One of these is the Philadelphia Zoo – which, while I’m proud to say, is the oldest zoo in America, it didn’t actually appear on the scene until about 1859, well after those days of the American Revolution, when Philadelphia was a “really happening” (is that how you say it?) place.
It is good to see that the natural sciences are being supported and promoted through this worthy endeavor. As a scientist and inventor, I naturally tended to favor the “physical” or “mechanical” sciences, but I recognize that a lot of important work is also done in this field as well.

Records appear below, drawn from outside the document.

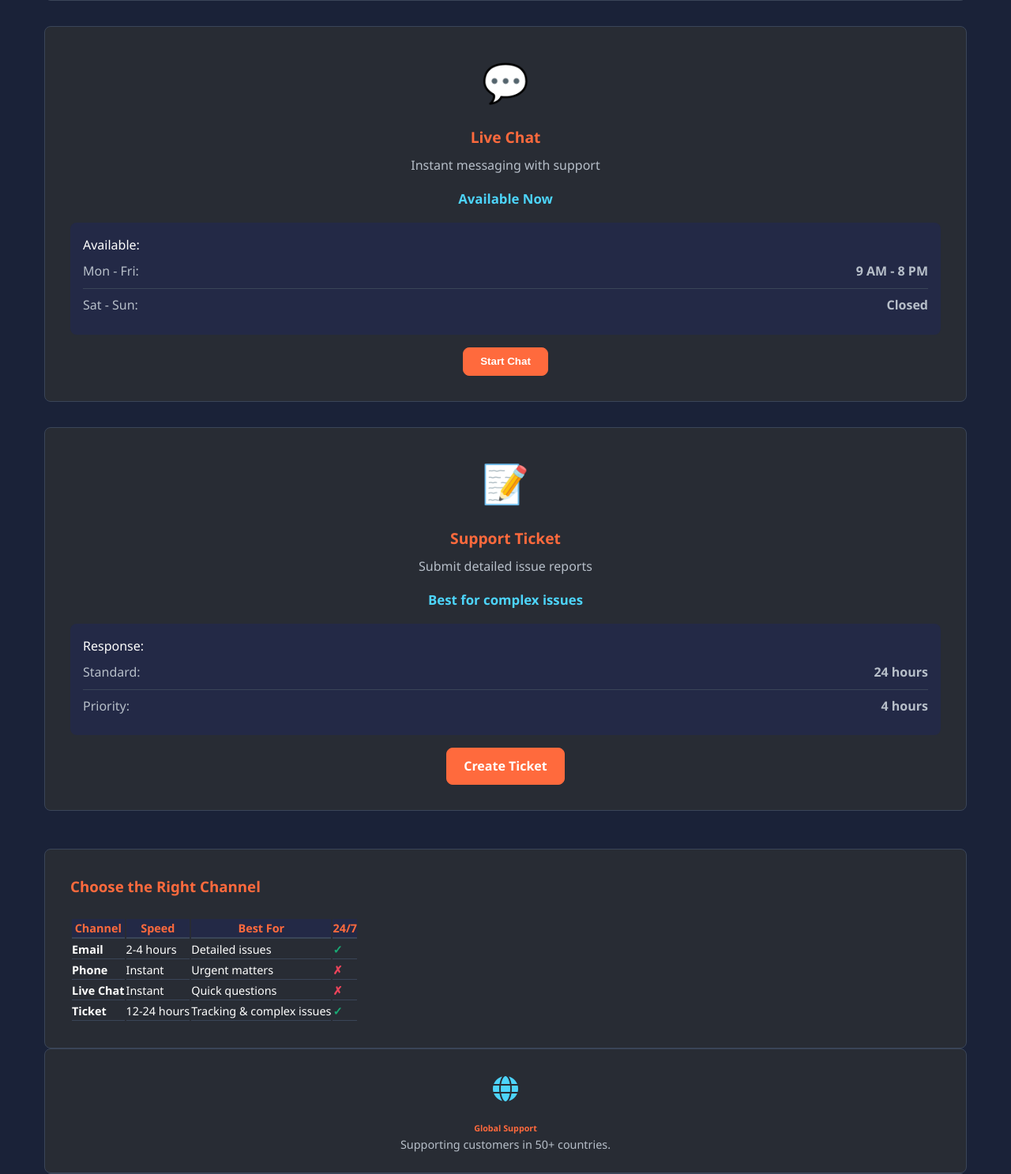
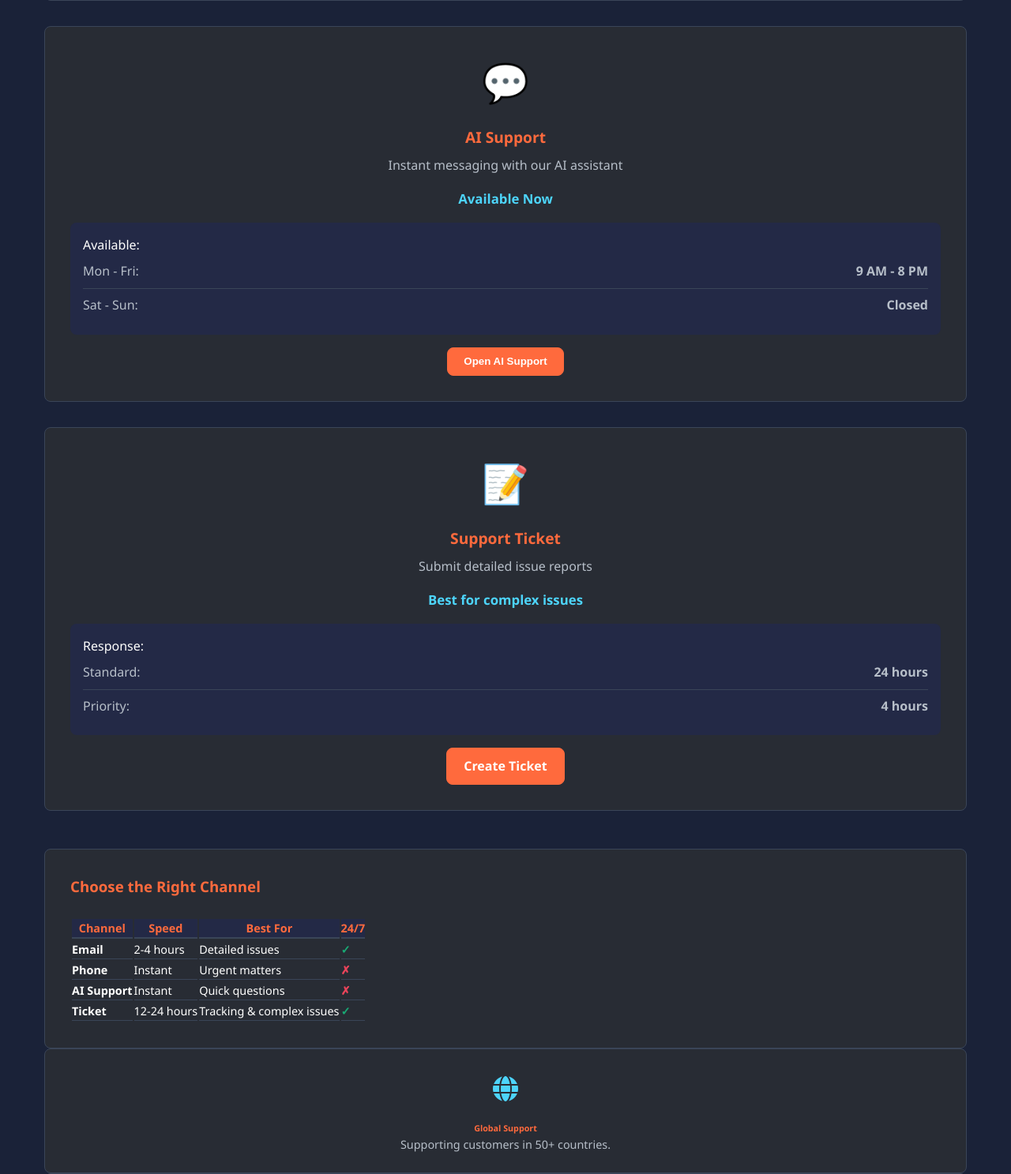
Before and after one commit to biz2007/WDP-Automating-Job-Card-Update, a Flask app: page /contact in a window 1280 px wide. Shown: the part 1182-2669 px from the top of the page at 79% size. Run offline with Flask 3, Linux system fonts and the light colour scheme.

Commit message:
ai support

```diff
--- a/app.py
+++ b/app.py
@@ -168,7 +168,7 @@ def save_support_tickets(tickets):
 # FAQs stored in memory
 faqs_data = [
     FAQ(1, "How do I reset my password?", "Visit the login page and click 'Forgot Password'. Enter your email and follow the instructions sent to your inbox.", "account").to_dict(),
-    FAQ(2, "What are your support hours?", "We provide 24/7 support via email and ticket system. Live chat is available 9 AM - 5 PM EST.", "general").to_dict(),
+    FAQ(2, "What are your support hours?", "We provide 24/7 support via email and ticket system. AI Support is available 9 AM - 5 PM EST.", "general").to_dict(),
     FAQ(3, "How long does billing take to process?", "Invoices are processed within 1-2 business days. You'll receive a confirmation email.", "billing").to_dict(),
     FAQ(4, "Can I cancel my subscription?", "Yes, you can cancel anytime from your account settings. Your access continues until the end of the billing period.", "billing").to_dict(),
     FAQ(5, "Is my data secure?", "We use 256-bit SSL encryption and comply with GDPR and industry security standards.", "account").to_dict(),
@@ -1115,7 +1115,15 @@ def status():
 @app.route("/contact")
 def contact():
     """Contact page with multiple channels"""
-    return render_template("contact.html")
+    chat_url = app.config.get('CHATGPT_CHAT_URL') or os.environ.get('CHATGPT_CHAT_URL') or 'https://chat.openai.com'
+    return render_template("contact.html", chat_url=chat_url)
+
+
+@app.route("/ai-support")
+def ai_support():
+    """Redirect to configured ChatGPT/AI support URL (open in new tab)."""
+    url = app.config.get('CHATGPT_CHAT_URL') or os.environ.get('CHATGPT_CHAT_URL') or 'https://chat.openai.com'
+    return redirect(url)
 
 
 @app.route("/self-service")
--- a/templates/contact.html
+++ b/templates/contact.html
@@ -171,12 +171,12 @@
         </div>
       </div>
 
-      <!-- Live Chat -->
+      <!-- AI Support (formerly Live Chat) -->
       <div class="col-md-6 col-lg-3">
         <div class="contact-option">
           <div class="contact-icon">💬</div>
-          <div class="contact-title">Live Chat</div>
-          <p style="color: var(--muted-text);">Instant messaging with support</p>
+          <div class="contact-title">AI Support</div>
+          <p style="color: var(--muted-text);">Instant messaging with our AI assistant</p>
           <div class="contact-info">Available Now</div>
           <div class="hours">
             <p class="fw-bold mb-2">Available:</p>
@@ -189,7 +189,7 @@
               <strong>Closed</strong>
             </div>
           </div>
-          <button class="cta-button btn-outline-primary" onclick="alert('Live chat would open here')">Start Chat</button>
+          <button type="button" class="cta-button btn-outline-primary" onclick="openAiSupport()">Open AI Support</button>
         </div>
       </div>
 
@@ -243,7 +243,7 @@
               <td class="text-center"><span class="cross">✗</span></td>
             </tr>
             <tr>
-              <td><strong>Live Chat</strong></td>
+              <td><strong>AI Support</strong></td>
               <td class="text-center">Instant</td>
               <td>Quick questions</td>
               <td class="text-center"><span class="cross">✗</span></td>
@@ -283,4 +283,24 @@
         </div>
       </div>
     </div>
+
+    <!-- AI Support Popup -->
+    <script>
+      function openAiSupport(){
+        var url = "{{ chat_url }}";
+        var maxW = Math.min(window.screen.width * 0.9, 1200);
+        var maxH = Math.min(window.screen.height * 0.9, 900);
+        var left = Math.round((window.screen.width - maxW) / 2);
+        var top = Math.round((window.screen.height - maxH) / 2);
+        var features = 'toolbar=no,location=no,status=no,menubar=no,scrollbars=yes,resizable=yes';
+        features += ',width=' + maxW + ',height=' + maxH + ',top=' + top + ',left=' + left;
+        var win = window.open(url, 'ai_support_popup', features);
+        if (!win || win.closed || typeof win.closed == 'undefined'){
+          // Popup likely blocked — open in new tab as fallback
+          window.open(url, '_blank', 'noopener');
+        } else {
+          try { win.focus(); } catch(e){}
+        }
+      }
+    </script>
 {% endblock %}
```
Also changed, not shown: support_tickets_data.json (added, +12 -0 lines).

And besides, it is simply quite diverting to stroll around the Philadelphia Zoo and observe the many different species of animals. Why, in only one afternoon, I managed to observe lions, tigers, bears, (oh my!), exotic birds of all varieties, turtles, lizards, lemurs, elephants, rhinoceros, hippopotami, goats, sloths, and even squirrels and chipmunks!
The benefits of being a member

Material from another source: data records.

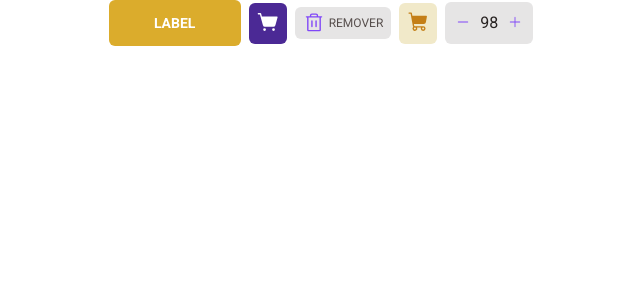
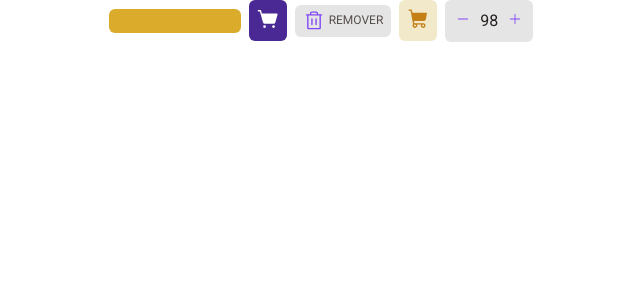
Before and after one commit to RenanEduardo/coffee-delivery-app, a React (Vite) app: page / in a window 1280 px wide. Shown: the top 300 px of the page, without its empty margins (319-959 px from the left). Built offline with nearby package versions, Linux system fonts and the light colour scheme.

Commit message:
add prop label to Button

```diff
--- a/src/components/Button/Button.tsx
+++ b/src/components/Button/Button.tsx
@@ -1,5 +1,7 @@
 import { ButtonContainer } from './Button.styles';
-
-export function Button() {
-	return <ButtonContainer>Label</ButtonContainer>;
+interface ButtonProps {
+	label: string;
 }
+export function Button(props: ButtonProps) {
+	return <ButtonContainer>{props.label}</ButtonContainer>;
+}
```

I also understand that there is an extra special experience that is available to those who become “members” of the Zoo – throughout the year, special activities and events for “members only” are offered, which gives families, and especially children, an up-close and behind-the-scenes look at the animals that is not normally made available to the general public. A few of these include holiday activities, such as around Christmas time; special zookeepers’ presentations and previews, such as showing off the animal health care facilities that are usually behind closed doors; summer camp; access to the Treehouse; and free rides on the swan boats, Amazon Rainforest carousel, animal rides, and zoo balloon.
Ironically, both Boston, the place of my birth, and Philadelphia, my adopted hometown, now have swan boat rides as tourist attractions. My preference, of course, is the one at the Philadelphia Zoo, since it is a more interactive experience in which individual riders propel and steer the boats, which is not an option in Boston. My ancient, 308-year-old legs did get a workout, but it was worth the ride.
Cool electric fans
And it would be remiss of me, as one of the early pioneers responsible for electricity, to neglect one of the refreshing advantages that the Philadelphia Zoo boasts during the summer time, when the heat and humidity become oppressive: ingenious, electrically-operated fan devices that blow a combination of air and fine droplets of moisture provide a very enjoyable cooling effect for passers-by who might otherwise have felt themselves wilting under the hot summer sun.
For very young children who are not quite ambulatory, there are strollers available to rent. And, as I have noticed, other resourceful visitors bring along their own small conveyances, such as wagons in which their children may ride.
For more information about the Philadelphia Zoo, you can go up on that amazing invention called the internet, at http://www.philadelphiazoo.org/, or www.visitphilly.com, to get additional details.
And if you’d like to see my own little moving picture show on the Zoo, go to Youtube at http://youtu.be/c3vfAQi_ok0.
Your humble servant,